The single story creates stereotypes, and the problem with stereotypes is not that they are untrue, but that they are incomplete. They make one story become the only story.
Stories matter. Many stories matter. Stories have been used to dispossess and to malign, but stories can also be used to empower and to humanize. Stories can break the dignity of a people, but stories can also repair that broken dignity.
When we reject the single story, when we realize that there is never a single story about any place, we regain a kind of paradise.

Sunday, March 1, 2015

Looking back on two moments of peace, 25 years apart...

The Coffee Mill

I, in
Coffee house, brown
smells of addiction.
choice. . .
I choose to
Lay me down
Sally, the maid
of the bar, she
smiles as smoke
wanders and walks
along the walls
people sit and
drink and
listen to the songs
and stories told.
I have a few.
I'll share later.
The lights dim
as the time walks smoothly
past two and
eyes become sensitive
to the smoke saturated
I just sit and listen.
I'll share later.

The Winter Storm

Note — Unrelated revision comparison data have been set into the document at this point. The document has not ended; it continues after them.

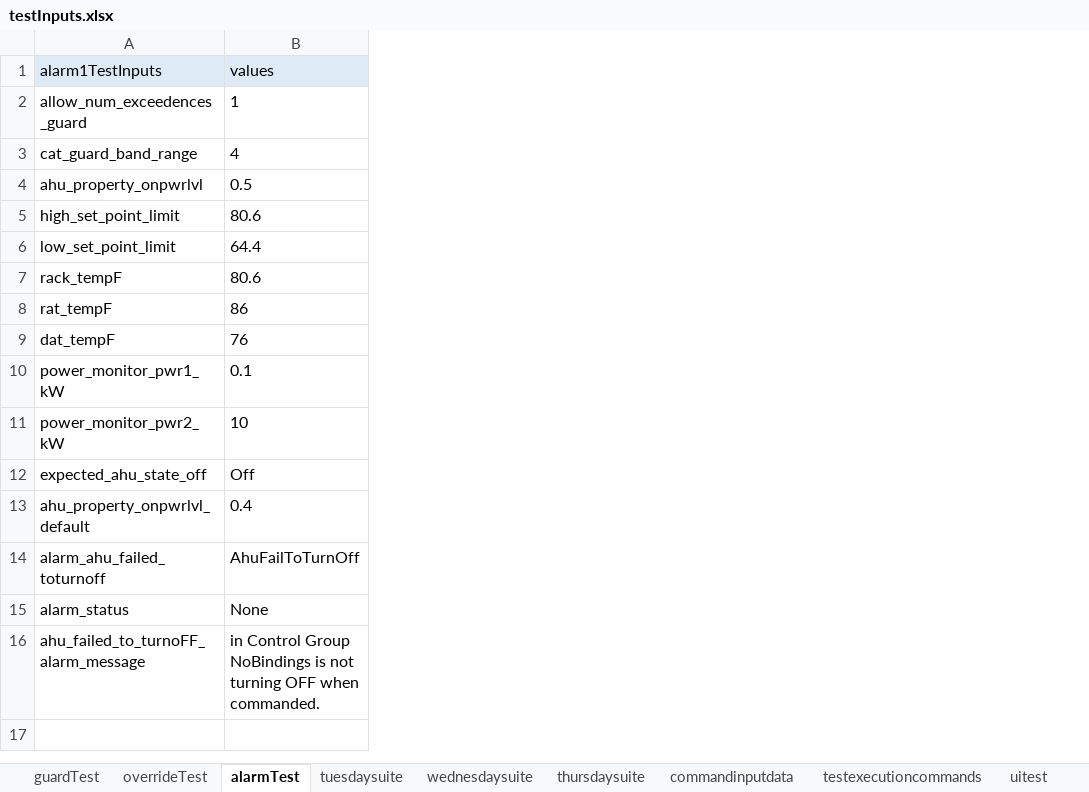
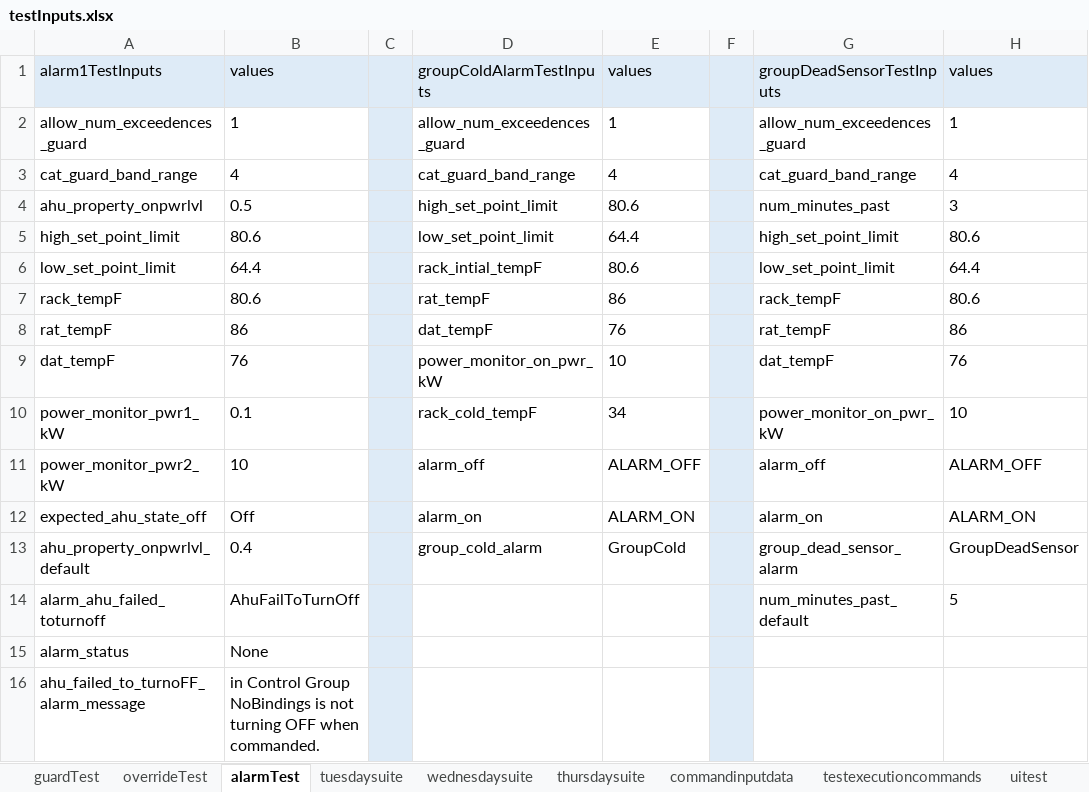
Before and after one commit to ananiac/AuQA, an Excel workbook: Inputs/testInputs.xlsx, sheet alarmTest, drawn as a sheet; values as stored, in another font and other column widths than the file's, no borders; the diff names each change by its address in the sheet, - before the commit and + after, or states it on an @@ line.

```diff
--- a/Inputs/testInputs.xlsx (sheet alarmTest)
+++ b/Inputs/testInputs.xlsx (sheet alarmTest)
+column C, empty
+column D, rows 1-13: groupColdAlarmTestInputs | allow_num_exceedences_guard | cat_guard_band_range | high_set_point_limit | low_set_point_limit | rack_intial_tempF | rat_tempF | dat_tempF | power_monitor_on_pwr_kW | rack_cold_tempF | alarm_off | alarm_on | group_cold_alarm
+column E, rows 1-13: values | 1 | 4 | 80.6 | 64.4 | 80.6 | 86 | 76 | 10 | 34 | ALARM_OFF | ALARM_ON | GroupCold
+column F, empty
+column G, rows 1-14: groupDeadSensorTestInputs | allow_num_exceedences_guard | cat_guard_band_range | num_minutes_past | high_set_point_limit | low_set_point_limit | rack_tempF | rat_tempF | dat_tempF | power_monitor_on_pwr_kW | alarm_off | alarm_on | group_dead_sensor_alarm | num_minutes_past_default
+column H, rows 1-14: values | 1 | 4 | 3 | 80.6 | 64.4 | 80.6 | 86 | 76 | 10 | ALARM_OFF | ALARM_ON | GroupDeadSensor | 5
```
Also changed, not shown: sheet uitest, sheet wednesdaysuite, sheet testexecutioncommands, sheet tuesdaysuite, sheet thursdaysuite, 9 other files.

I, in cozy warm, listen and watch
The storm, rages outside...
All the weighty load offered, a burden to the trees.
A loud crackle, and a pop,
and again.
I leave the fire I had built
(to offer the night a touch of me).
Proceed to the ridge, above
No light, save the fire,
and some candles,
(safely behind the panes of dim quiet houses)...
A loud crackle, and a pop,
and again.
Huge limbs crash across the way,
echoing in the muffled quiet of the snowfall.
Medium sized limbs drop nearby.
It is a symphony
of clacking cotton woods and poplars,
of cracking pines and birches,
of surrendering snow, "shhhhhhhh" after each yield,
a quiet brush-on-cymbal finish for each...